If you’ve been working the past several years to build something great, don’t be too quick to get rid of it. You’ve worked hard to build your website into what it is today, so take things slowly when selling it. You want to get its true worth. Rushing the sale won’t do you any justice. Don’t be afraid to wait. Sell only when the asking price is reasonable.
Time, Labor, and Love.
Prior to selling, you should have a good idea of how much labor you’ve put into your website and know how much money earned from it. Ensure that you’re making enough money to make up for the fact that you’re not going to have an opportunity to make more from it in the future. Remember that once you’ve sold your website, you’re going to have a hard time knowing that someone else is making more profit than you did in the past, so don’t let it go for too little.
When buying or selling a home, there is a specific process people execute. First, you need a good reason to be selling, since no one wants an old run down house or website. Think about why you’re selling the website. Are you selling it because you need money for another project? Have you lost your love for the website? Explain why you’re selling the website. Be honest about it. There is no need to lie.
Next, you need to find a way to let people know that you’re trying to sell your website. This part is a lot like selling a house. You can find several companies or brokers who specialize is selling online properties. This will come in handy. While most companies take a hefty commission on every sale, some offer a lower percentage or a set price. Find the agency that will work for you.
Personally, I would go with a commission. Why? Because they’re going to bust their butts to make sure you get the highest offer possible.
Lastly, ensure that you’re not jumping into the first deal that comes your way. If some company is extremely interested in your website, they will outbid the last guy.
While you might have a buyer who is willing to purchase your website for more than someone else, you need to ask them what they plan to do with your website. You put sweat, blood, and tears into your website, it’s kind of like selling your own child. Be sure that some spammer won’t turn it into an erectile dysfunction drug selling website. If you don’t really care about the fate of your websites, then let the highest bidder win!
What Should I Sell it for?
The average price of a high-traffic website, that’s not making any money, is about ten thousand dollars. In this, you should understand that your site might not have the traffic level needed to get that much, or you might be able to sell your site for a lot more than that, depending on how much traffic you’re getting.
To properly determine the worth of your site, there are several steps that you can take. The first is to determine your traffic. The more page views you have, the better. But pageviews aren’t the most important thing. Time on site, bounce rate, and the average visit duration are also important.

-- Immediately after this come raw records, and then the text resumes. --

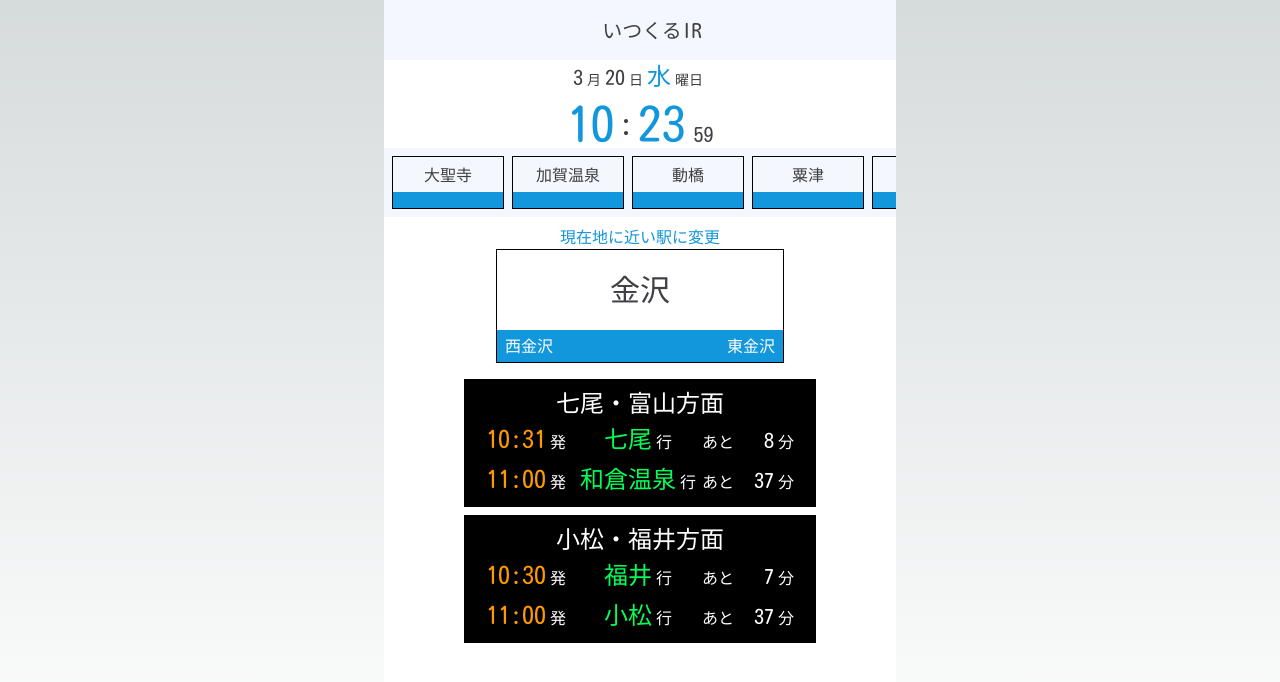
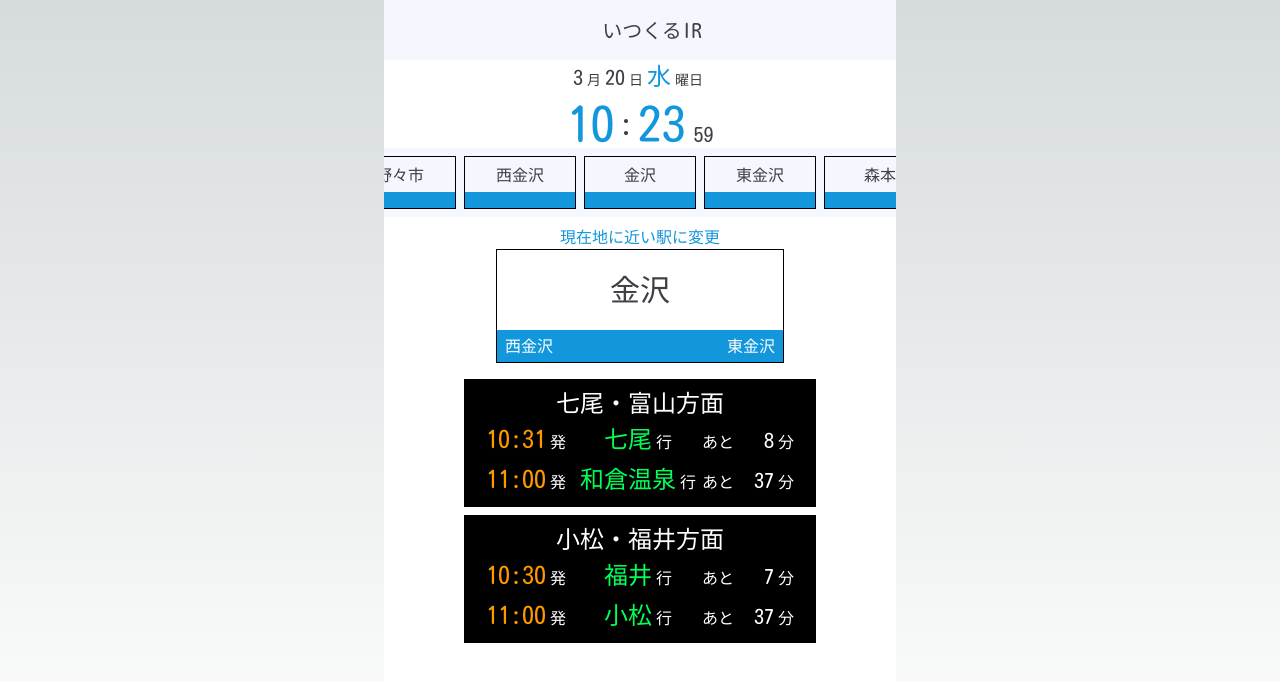
Before and after one commit to webarata3/itsukuru-ir, a Next.js app: page / in a window 1280 px wide. Shown: the top 682 px of the page. Built offline with nearby package versions, Linux system fonts and the light colour scheme.

Commit message:
金沢を中心に

```diff
--- a/src/components/all_stations.tsx
+++ b/src/components/all_stations.tsx
@@ -1,3 +1,4 @@
+import React from 'react';
 import { Station } from './type';
 
 type Props = {
@@ -6,22 +7,35 @@ type Props = {
 };
 
 const AllStations = ({ stations, changeStationId }: Props) => {
+  const ref = React.createRef<HTMLAnchorElement>();
+  const scrollToBottomOfList = React.useCallback(() => {
+    ref!.current!.scrollIntoView({
+      behavior: 'instant',
+      inline: 'center',
+    });
+  }, [ref]);
+
+  React.useEffect(() => {
+    scrollToBottomOfList();
+  }, []);
+
   return (
     <section className="overflow-x-scroll overflow-y-hidden mb-2 p-2 bg-header">
-      <ul className="flex gap-x-2">
+      <div className="flex gap-x-2">
         {stations
           .filter(station => station.ir)
           .map(station => (
-            <li
+            <a
               className="grid min-w-28 grid-rows-[2.2rem_1rem] border-[1px] border-black"
               key={station.stationId}
               onClick={() => changeStationId(station.stationId)}
+              ref={station.stationId === 16 ? ref : null}
             >
               <span className="place-self-center">{station.stationName}</span>
               <span className="bg-main"></span>
-            </li>
+            </a>
           ))}
-      </ul>
+      </div>
     </section>
   );
 };
--- a/src/components/station_util.ts
+++ b/src/components/station_util.ts
@@ -26,7 +26,7 @@ const canOperateTrain = (
   stationId: number,
   nationalHolidays: string[],
 ): boolean => {
-  const day = parseInt(date.split('-')[2]);
+  const day = isoDateToDate(date).getDay();
   const isNationalHoliday = nationalHolidays.includes(date);
   return canOperate(day, suspendedType, stationId, isNationalHoliday);
 };
@@ -66,6 +66,11 @@ const dateToIsoDate = (date: Date): string =>
 const dateToIsoTime = (date: Date): string =>
   `${String(date.getHours()).padStart(2, '0')}:${String(date.getMinutes()).padStart(2, '0')}`;
 
+const isoDateToDate = (date: string): Date => {
+  const splitDate = date.split('-');
+  return new Date(parseInt(splitDate[0]), parseInt(splitDate[1]) - 1, parseInt(splitDate[2]));
+};
+
 const searchStation = (stationId: number, stations: Station[]): Station | null => {
   const findStations = stations.filter(station => station.stationId === stationId);
   if (findStations.length !== 1) return null;
```
Also changed, not shown: 1 other file (tests, documents, lock files or other folders).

I would personally hate to buy a website that has millions of pageviews with the average visit duration being less than 30 seconds. Buyers want to see high engagement and return rate.
If you’re not getting much traffic, but a lot of revenue, see to it that you’re selling on that fact. Be sure to have proper documentation showing how your sales are looking and what your traffic levels are. Most buyers will ask you to share everything from your bank account statement to your Google Analytics report. Buyers don’t like to be scammed or lied to.
If your website is selling for more than 100k, then be ready to meet the buyer in person.
If you’re looking to make the most money possible, stay away from using abbreviations in your name. For instance, don’t use the letter ‘u’ to mean ‘you’ in your domain, serious clients want mature sites. Keeping that in mind, the shorter that your domain name is, the better. Many one-word domain names end up selling for millions in comparison to websites with very long names.
As a very basic rule, take the revenue that your site is making annually and multiply that by three. This will be the fairest asking price when you’re ready to sell your website. You might disagree with that rule. Some buyers only buy 10x, 18x, 20x, 25x, etc. what the site makes a month.
Let’s say your website makes $1000 a month. Multiply that amount by 18. Your selling price should be somewhere around 18k. Once again you’ll receive various offer, but the multiple rule is highly debatable.
When you’re ready to sell your website, you don’t have to make things complicated. The process is easier than what most people make it out to be. You main goal is to obviously make as much money as possible while still being fair to your potential buyers. No one in this situation wants to get ripped off.